There's a short little saying in the English language that is all too common. And, like other phrases which began innocently enough but then gradually became diluted through overuse, this little three-word saying has enjoyed its time in the limelight long enough. Oh well, it's probably “meant to be.” (Oops, there it is again.)
Sometimes, the phrase “meant to be” is rightly used in response to life's uncertainties and coincidences. Yet, too often, it is used to justify inaction and inability to make a decision: “If it's meant to be, that will still be here tomorrow. If it is, I'll buy it.” “It's gone? I guess it wasn't meant to be.” Outcomes that happen through this type of indecision might just as well be determined by flipping a coin. And perhaps – if it's meant to be – the coin will land on heads rather than tails.
What's wrong with the expression “meant to be”? Well, nothing, really. The problem lies in the flippant way it is often used – and the mindset behind that use. Let's call it “lottery thinking.” If it's meant to be, you'll win the jackpot. But until then, you'll keep buying tickets, hoping that today is your lucky day. You'll wait for something to happen, for your life to improve. And you'll keep waiting.
Instead of using “lottery thinking”, let's use decisive thinking. Let's do something, instead of waiting to see what happens to us during our lifetimes. And instead of looking for signs of things “meant to be”, let's look for ways to improve our own lives and the lives of others...then take action. You'd be amazed by what you could accomplish if you didn't let “lottery thinking” hold you back.

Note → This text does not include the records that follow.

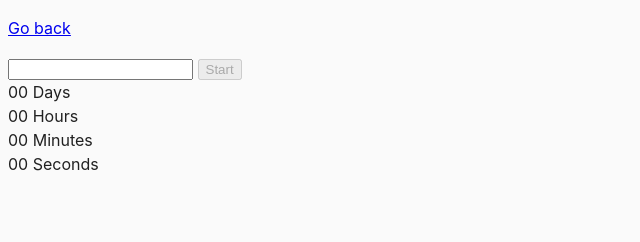
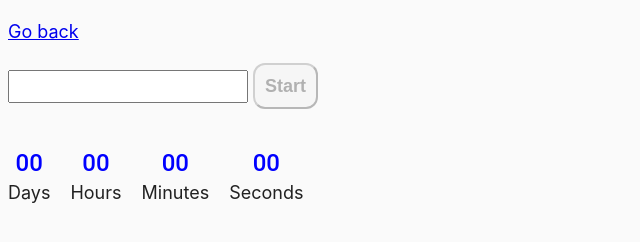
Before and after one commit to vsdmitriy17/goit-js-hw-09, a website built with Parcel: page src/02-timer.html in a window 1280 px wide. Shown: the whole page, without its empty margins (0-640 px from the left). Built offline with nearby package versions, Linux system fonts and the light colour scheme.

Commit message:
tasks/css

```diff
--- a/src/02-timer.html
+++ b/src/02-timer.html
@@ -4,12 +4,14 @@
     <meta charset="UTF-8" />
     <meta name="viewport" content="width=device-width, initial-scale=1.0" />
     <title>Countdown timer</title>
+    <link rel="preconnect" href="https://fonts.googleapis.com">
+    <link rel="preconnect" href="https://fonts.gstatic.com" crossorigin>
     <link rel="stylesheet" href="css/common.css" />
   </head>
   <body>
     <p><a href="index.html">Go back</a></p>
 
-    <input type="text" id="datetime-picker" />
+    <input class="input" type="text" id="datetime-picker" />
     <button type="button" data-start>Start</button>
 
     <div class="timer">
--- a/src/css/common.css
+++ b/src/css/common.css
@@ -9,10 +9,58 @@ body {
   -moz-osx-font-smoothing: grayscale;
   background-color: #fafafa;
   color: #212121;
+  font-weight: 400;
+  font-size: 18px;
   line-height: 1.5;
+  letter-spacing: 0.03;
 }
 
 img {
   display: block;
   max-width: 100%;
 }
+
+button {
+  border-radius: 12px;
+  padding: 10px;
+  font-weight: 700;
+  font-size: 18px;
+  line-height: 1.23;
+  letter-spacing: 0.02;
+}
+
+.timer {
+  display: flex;
+  margin-top: 40px;
+}
+
+.field {
+  display: flex;
+  flex-direction: column;
+  justify-content: center;
+  align-items: center;
+}
+
+.field:not(:last-child) {
+    margin-right: 20px;
+  }
+
+.value {
+  color: blue;
+  font-family: Roboto;
+  font-weight: 500;
+  font-size: 24px;
+  line-height: 1.23;
+  letter-spacing: 0.03;
+}
+
+.label_3:not(:last-child) {
+    margin-right: 20px;
+  }
+
+.input {
+  font-weight: 400;
+  font-size: 18px;
+  line-height: 1.5;
+  letter-spacing: 0.03;
+}
```
Also changed, not shown: src/03-promises.html (+8 -6 lines), src/js/03-promises.js (+4 -4 lines).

Sure, “lottery thinking” can be fun. It makes you feel special when you imagine that such-and-such happened because it was meant to be... just for you. But this warm fuzzy feeling is a poor substitute for experiencing success gained through smart decisions and plain hard work.
Let's stop missing out in life because of hesitancy and indecision. If something is really meant to be, it'll happen. But we shouldn't hold our breath until it does. Otherwise, we might end up leading rather boring lives – and telling ourselves that the reason nothing ever happens is because it just isn't meant to be.